**Problem statement:** In duplicating the lines below, keep every word unchanged and drop the pictures.
· · · ·
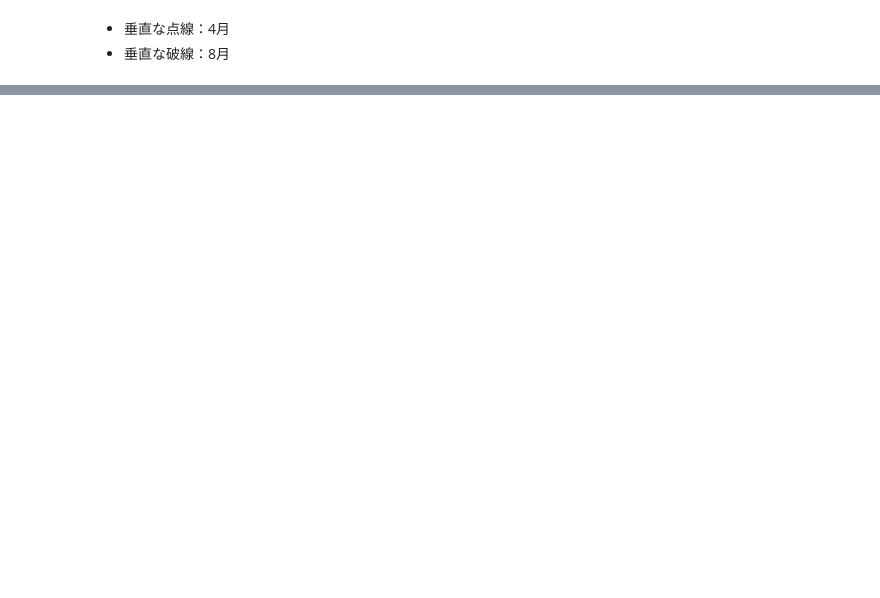
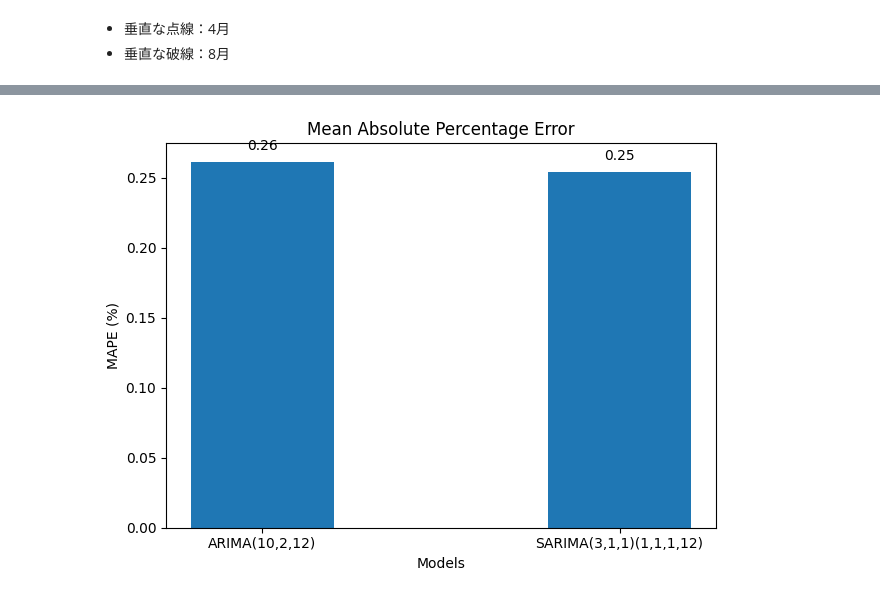
Before and after one commit to cct-blog/cct-seiya-kumada, a Jupyter notebook: sarima/src/main.ipynb, the cells around one changed output, grey strips where cells are left out. Cells and saved outputs as stored; diff of their text form; code cells hidden in the pictures; blank space fills up the shorter version.

```diff
--- a/sarima/src/main.ipynb
+++ b/sarima/src/main.ipynb
@@ -556,3 +568,6 @@ plt.savefig('/home/kumada/projects/cct-seiya-kumada/sarima/images/prediction.jpg
 # %% [markdown]
 - 垂直な点線：4月
 - 垂直な破線：8月
+# %%
+def mape(y_true, y_pred):
+    return np.mean(np.abs((y_true - y_pred) / y_true)) * 100
@@ -558,0 +581,20 @@ plt.savefig('/home/kumada/projects/cct-seiya-kumada/sarima/images/prediction.jpg
+# %%
+fig, ax = plt.subplots()
+
+x = ['ARIMA(10,2,12)', 'SARIMA(3,1,1)(1,1,1,12)']
+y = [mape_ARIMA, mape_SARIMA]
+
+ax.bar(x, y, width=0.4)
+ax.set_xlabel('Models')
+ax.set_ylabel('MAPE (%)')
+#ax.set_ylim(0, 15)
+ax.set_title('Mean Absolute Percentage Error')
+for index, value in enumerate(y):
+    plt.text(x=index, y=value + 0.008, s=str(round(value,2)), ha='center')
+
+plt.tight_layout()
+
+plt.savefig('/home/kumada/projects/cct-seiya-kumada/sarima/images/mapes.jpg', dpi=300)
+#plt.savefig('figures/CH08_F14_peixeiro.png', dpi=300)
+# %% [output]
+[figure, added]
```
Also changed, not shown: parts of 29 cells of this notebook.
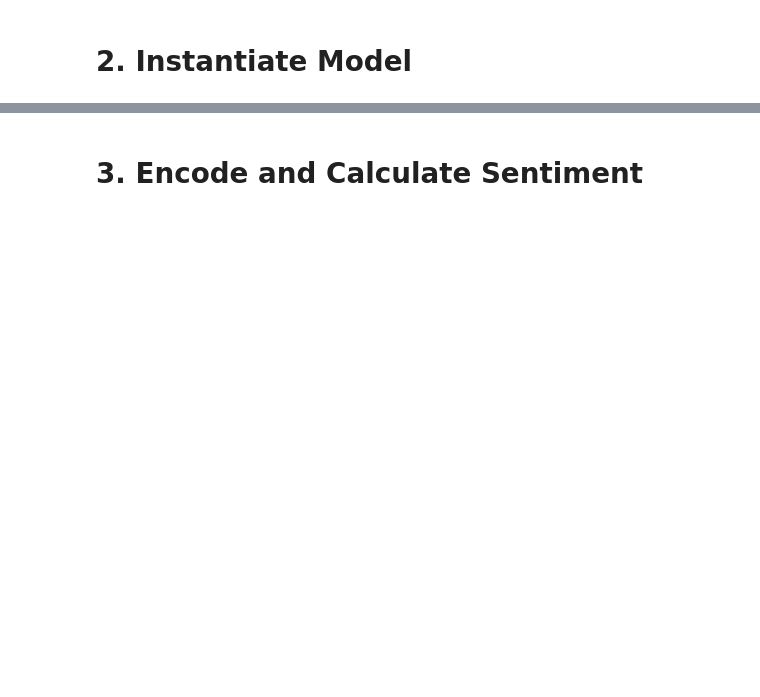
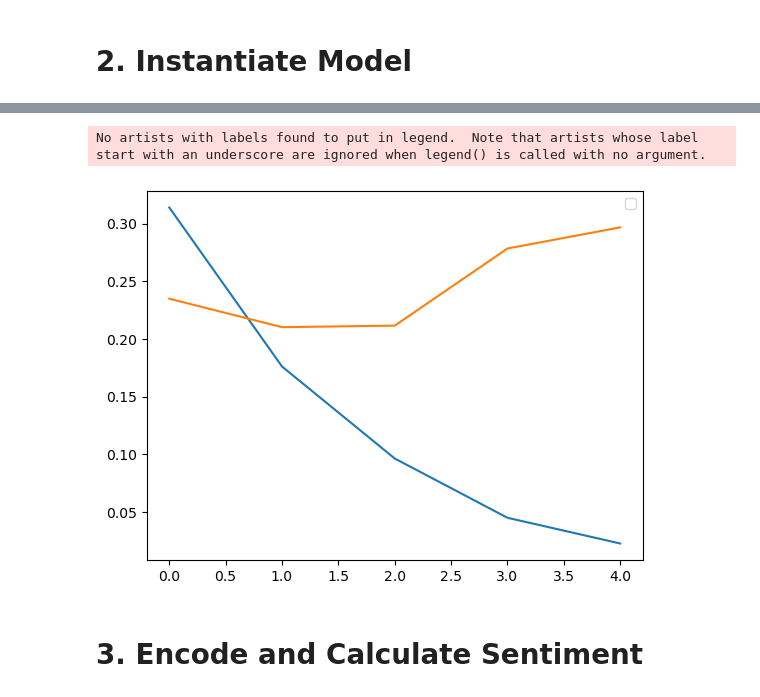
Before and after one commit to alexfishy12/MovieReviewSentimentNLP, a Jupyter notebook: _python/MovieReviewSentimentAnalysis.ipynb, the cells around one changed output, grey strips where cells are left out. Cells and saved outputs as stored; diff of their text form; code cells hidden in the pictures; blank space fills up the shorter version.

```diff
--- a/_python/MovieReviewSentimentAnalysis.ipynb
+++ b/_python/MovieReviewSentimentAnalysis.ipynb
@@ -74,7 +90,9 @@ Dataset({
 })
 # %%
-tokenized_train_dataset = tokenized_train_dataset.remove_columns(["review", "__index_level_0__"])
-tokenized_test_dataset = tokenized_test_dataset.remove_columns(["review", "__index_level_0__"])
+
+# remove "review" column to maintain acceptable tensor format
+tokenized_train_dataset = tokenized_train_dataset.remove_columns(["review"])
+tokenized_test_dataset = tokenized_test_dataset.remove_columns(["review"])
 print(tokenized_train_dataset)
 print(tokenized_test_dataset)
 # %% [output]
@@ -137,16 +176,11 @@ tensor(0.6375, device='cuda:0', grad_fn=<NllLossBackward0>) torch.Size([8, 2])
 from transformers import AdamW
 
 optimizer = AdamW(model.parameters(), lr=5e-5)
-# %%
-loss = outputs.loss
-loss.backward()
-optimizer.step()
-
-optimizer.zero_grad()
 # %%
+# initialize learning rate scheduler
 from transformers import get_scheduler
 
-num_epochs = 3
+num_epochs = 5
 num_training_steps = num_epochs * len(train_dataloader)
 lr_scheduler = get_scheduler(
     "linear",
@@ -174,3 +249,15 @@ for epoch in range(num_epochs):
+# %%
+# visualize loss ratios using line chart
+import matplotlib.pyplot as plt
+
+
+plt.plot(epoch_train_loss)
+plt.plot(epoch_val_loss)
+plt.legend()
+plt.show()
+# %% [output]
+No artists with labels found to put in legend.  Note that artists whose label start with an underscore are ignored when legend() is called with no argument.
+[figure, added]
 # %% [markdown]
 
 # **3. Encode and Calculate Sentiment**
```
Also changed, not shown: parts of 20 cells of this notebook, 4 other files.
· · · ·
**Response for this exercise:**
Before and after one commit to cct-blog/cct-seiya-kumada, a Jupyter notebook: sarima/src/main.ipynb, the cells around one changed output, grey strips where cells are left out. Cells and saved outputs as stored; diff of their text form; code cells hidden in the pictures; blank space fills up the shorter version.

```diff
--- a/sarima/src/main.ipynb
+++ b/sarima/src/main.ipynb
@@ -556,3 +568,6 @@ plt.savefig('/home/kumada/projects/cct-seiya-kumada/sarima/images/prediction.jpg
 # %% [markdown]
 - 垂直な点線：4月
 - 垂直な破線：8月
+# %%
+def mape(y_true, y_pred):
+    return np.mean(np.abs((y_true - y_pred) / y_true)) * 100
@@ -558,0 +581,20 @@ plt.savefig('/home/kumada/projects/cct-seiya-kumada/sarima/images/prediction.jpg
+# %%
+fig, ax = plt.subplots()
+
+x = ['ARIMA(10,2,12)', 'SARIMA(3,1,1)(1,1,1,12)']
+y = [mape_ARIMA, mape_SARIMA]
+
+ax.bar(x, y, width=0.4)
+ax.set_xlabel('Models')
+ax.set_ylabel('MAPE (%)')
+#ax.set_ylim(0, 15)
+ax.set_title('Mean Absolute Percentage Error')
+for index, value in enumerate(y):
+    plt.text(x=index, y=value + 0.008, s=str(round(value,2)), ha='center')
+
+plt.tight_layout()
+
+plt.savefig('/home/kumada/projects/cct-seiya-kumada/sarima/images/mapes.jpg', dpi=300)
+#plt.savefig('figures/CH08_F14_peixeiro.png', dpi=300)
+# %% [output]
+[figure, added]
```
Also changed, not shown: parts of 29 cells of this notebook.
Before and after one commit to alexfishy12/MovieReviewSentimentNLP, a Jupyter notebook: _python/MovieReviewSentimentAnalysis.ipynb, the cells around one changed output, grey strips where cells are left out. Cells and saved outputs as stored; diff of their text form; code cells hidden in the pictures; blank space fills up the shorter version.

```diff
--- a/_python/MovieReviewSentimentAnalysis.ipynb
+++ b/_python/MovieReviewSentimentAnalysis.ipynb
@@ -74,7 +90,9 @@ Dataset({
 })
 # %%
-tokenized_train_dataset = tokenized_train_dataset.remove_columns(["review", "__index_level_0__"])
-tokenized_test_dataset = tokenized_test_dataset.remove_columns(["review", "__index_level_0__"])
+
+# remove "review" column to maintain acceptable tensor format
+tokenized_train_dataset = tokenized_train_dataset.remove_columns(["review"])
+tokenized_test_dataset = tokenized_test_dataset.remove_columns(["review"])
 print(tokenized_train_dataset)
 print(tokenized_test_dataset)
 # %% [output]
@@ -137,16 +176,11 @@ tensor(0.6375, device='cuda:0', grad_fn=<NllLossBackward0>) torch.Size([8, 2])
 from transformers import AdamW
 
 optimizer = AdamW(model.parameters(), lr=5e-5)
-# %%
-loss = outputs.loss
-loss.backward()
-optimizer.step()
-
-optimizer.zero_grad()
 # %%
+# initialize learning rate scheduler
 from transformers import get_scheduler
 
-num_epochs = 3
+num_epochs = 5
 num_training_steps = num_epochs * len(train_dataloader)
 lr_scheduler = get_scheduler(
     "linear",
@@ -174,3 +249,15 @@ for epoch in range(num_epochs):
+# %%
+# visualize loss ratios using line chart
+import matplotlib.pyplot as plt
+
+
+plt.plot(epoch_train_loss)
+plt.plot(epoch_val_loss)
+plt.legend()
+plt.show()
+# %% [output]
+No artists with labels found to put in legend.  Note that artists whose label start with an underscore are ignored when legend() is called with no argument.
+[figure, added]
 # %% [markdown]
 
 # **3. Encode and Calculate Sentiment**
```
Also changed, not shown: parts of 20 cells of this notebook, 4 other files.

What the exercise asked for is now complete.